Task statement: For the records that follow, please set down exactly the lines between the one holding "flowchart TB" and the one holding "log[(会话日志)]", inclusive, and only those.

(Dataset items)
- Opening Delimiter -

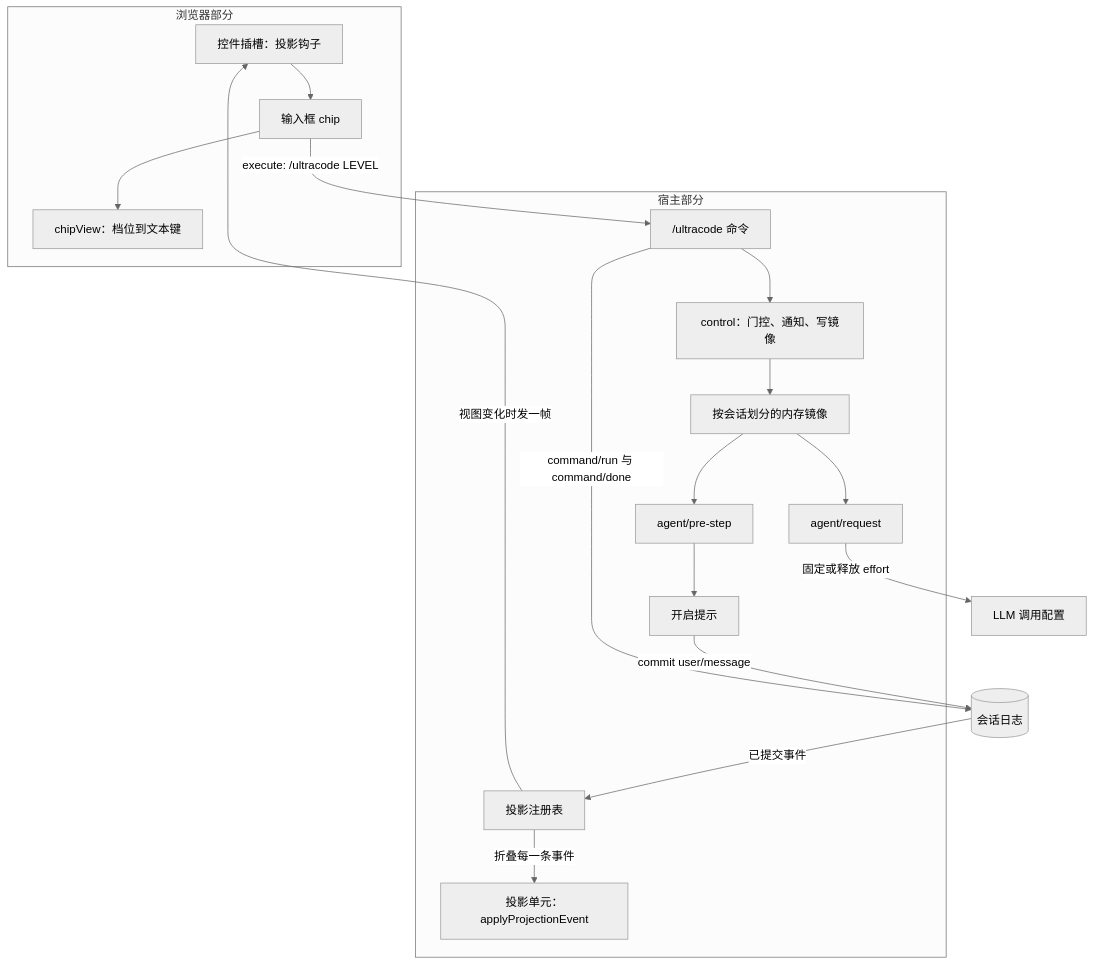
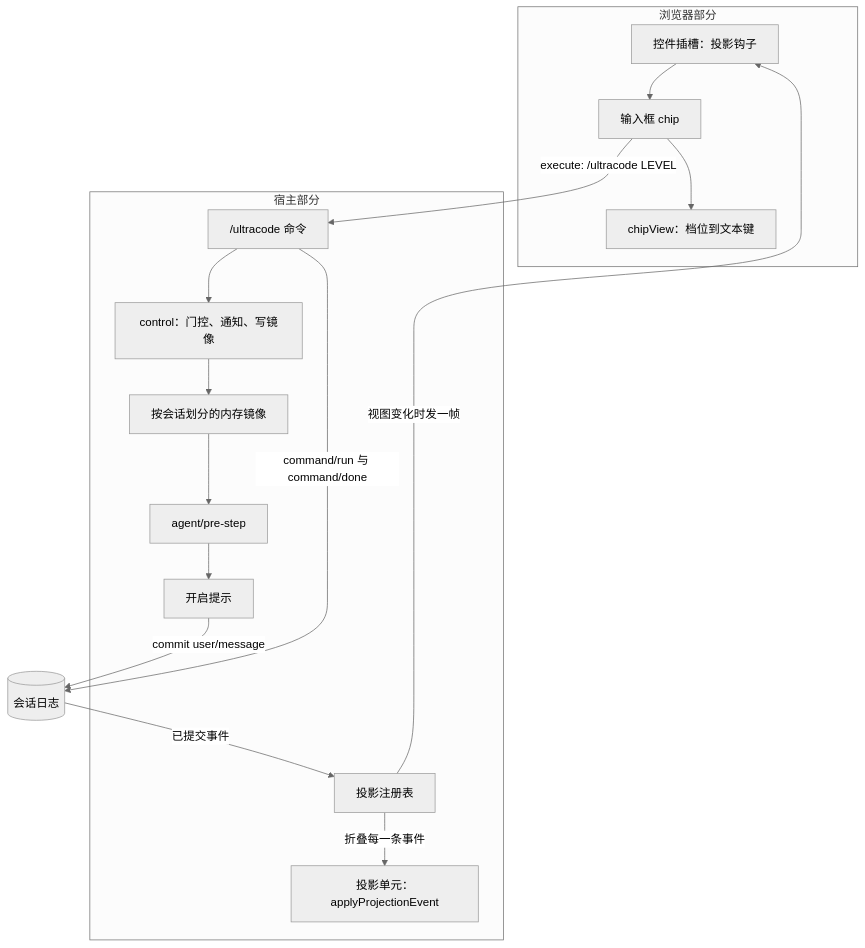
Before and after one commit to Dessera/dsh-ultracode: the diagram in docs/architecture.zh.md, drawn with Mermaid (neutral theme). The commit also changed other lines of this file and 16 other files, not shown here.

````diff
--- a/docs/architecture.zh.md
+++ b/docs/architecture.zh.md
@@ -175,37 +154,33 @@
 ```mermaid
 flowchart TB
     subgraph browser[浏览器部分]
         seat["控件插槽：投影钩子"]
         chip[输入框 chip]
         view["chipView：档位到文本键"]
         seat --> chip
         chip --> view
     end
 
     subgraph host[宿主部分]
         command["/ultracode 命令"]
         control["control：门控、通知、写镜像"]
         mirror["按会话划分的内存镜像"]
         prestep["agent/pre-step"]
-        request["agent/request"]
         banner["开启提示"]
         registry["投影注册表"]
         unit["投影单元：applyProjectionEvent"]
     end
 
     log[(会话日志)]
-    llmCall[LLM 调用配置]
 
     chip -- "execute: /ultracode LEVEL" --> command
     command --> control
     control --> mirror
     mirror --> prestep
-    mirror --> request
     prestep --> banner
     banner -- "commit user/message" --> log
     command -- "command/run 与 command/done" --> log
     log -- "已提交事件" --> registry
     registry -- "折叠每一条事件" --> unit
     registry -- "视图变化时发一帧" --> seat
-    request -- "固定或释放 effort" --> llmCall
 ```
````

- Closing Delimiter -
- Opening Delimiter -

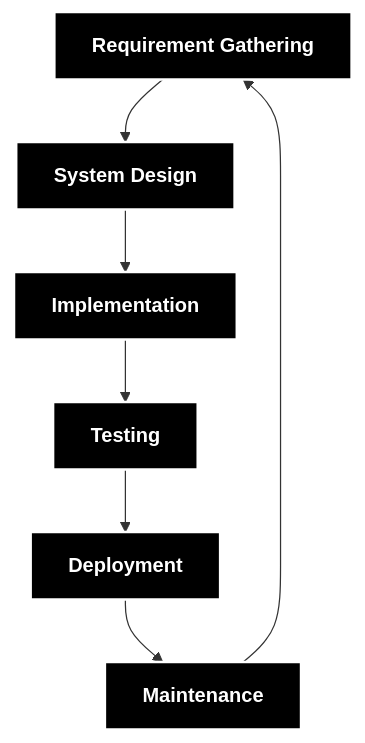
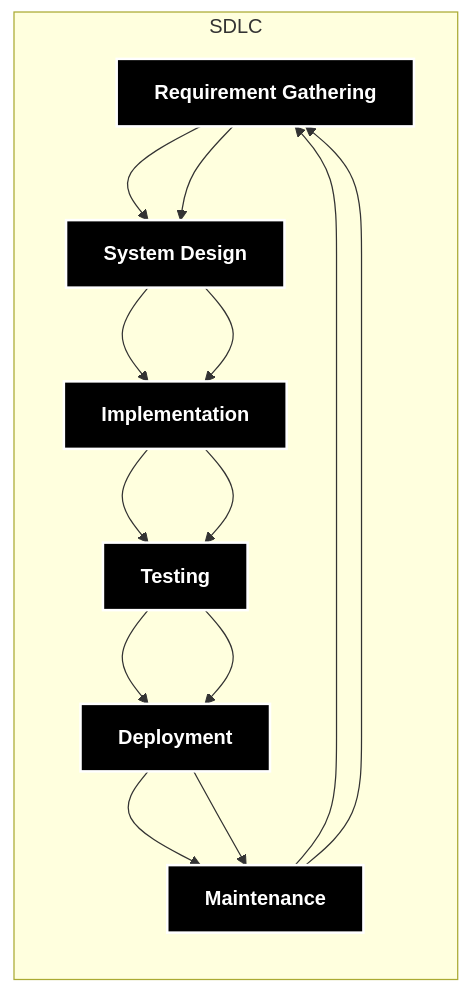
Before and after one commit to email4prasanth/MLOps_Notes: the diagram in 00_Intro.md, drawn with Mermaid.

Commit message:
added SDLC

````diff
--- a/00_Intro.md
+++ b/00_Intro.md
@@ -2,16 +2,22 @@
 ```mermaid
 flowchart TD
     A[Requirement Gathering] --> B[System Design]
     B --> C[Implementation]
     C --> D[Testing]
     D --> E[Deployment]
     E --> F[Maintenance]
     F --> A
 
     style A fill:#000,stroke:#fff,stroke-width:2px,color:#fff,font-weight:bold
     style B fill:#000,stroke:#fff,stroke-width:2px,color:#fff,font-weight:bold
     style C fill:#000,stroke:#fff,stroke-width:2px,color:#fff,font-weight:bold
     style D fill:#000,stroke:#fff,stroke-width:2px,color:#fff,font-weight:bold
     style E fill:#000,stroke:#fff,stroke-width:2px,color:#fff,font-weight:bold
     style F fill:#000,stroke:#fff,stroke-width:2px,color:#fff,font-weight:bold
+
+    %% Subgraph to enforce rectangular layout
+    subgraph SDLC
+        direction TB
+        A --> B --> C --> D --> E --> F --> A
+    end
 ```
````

- Closing Delimiter -

Answer for the task:
 flowchart TB
     subgraph browser[浏览器部分]
         seat["控件插槽：投影钩子"]
         chip[输入框 chip]
         view["chipView：档位到文本键"]
         seat --> chip
         chip --> view
     end
 
     subgraph host[宿主部分]
         command["/ultracode 命令"]
         control["control：门控、通知、写镜像"]
         mirror["按会话划分的内存镜像"]
         prestep["agent/pre-step"]
-        request["agent/request"]
         banner["开启提示"]
         registry["投影注册表"]
         unit["投影单元：applyProjectionEvent"]
     end
 
     log[(会话日志)]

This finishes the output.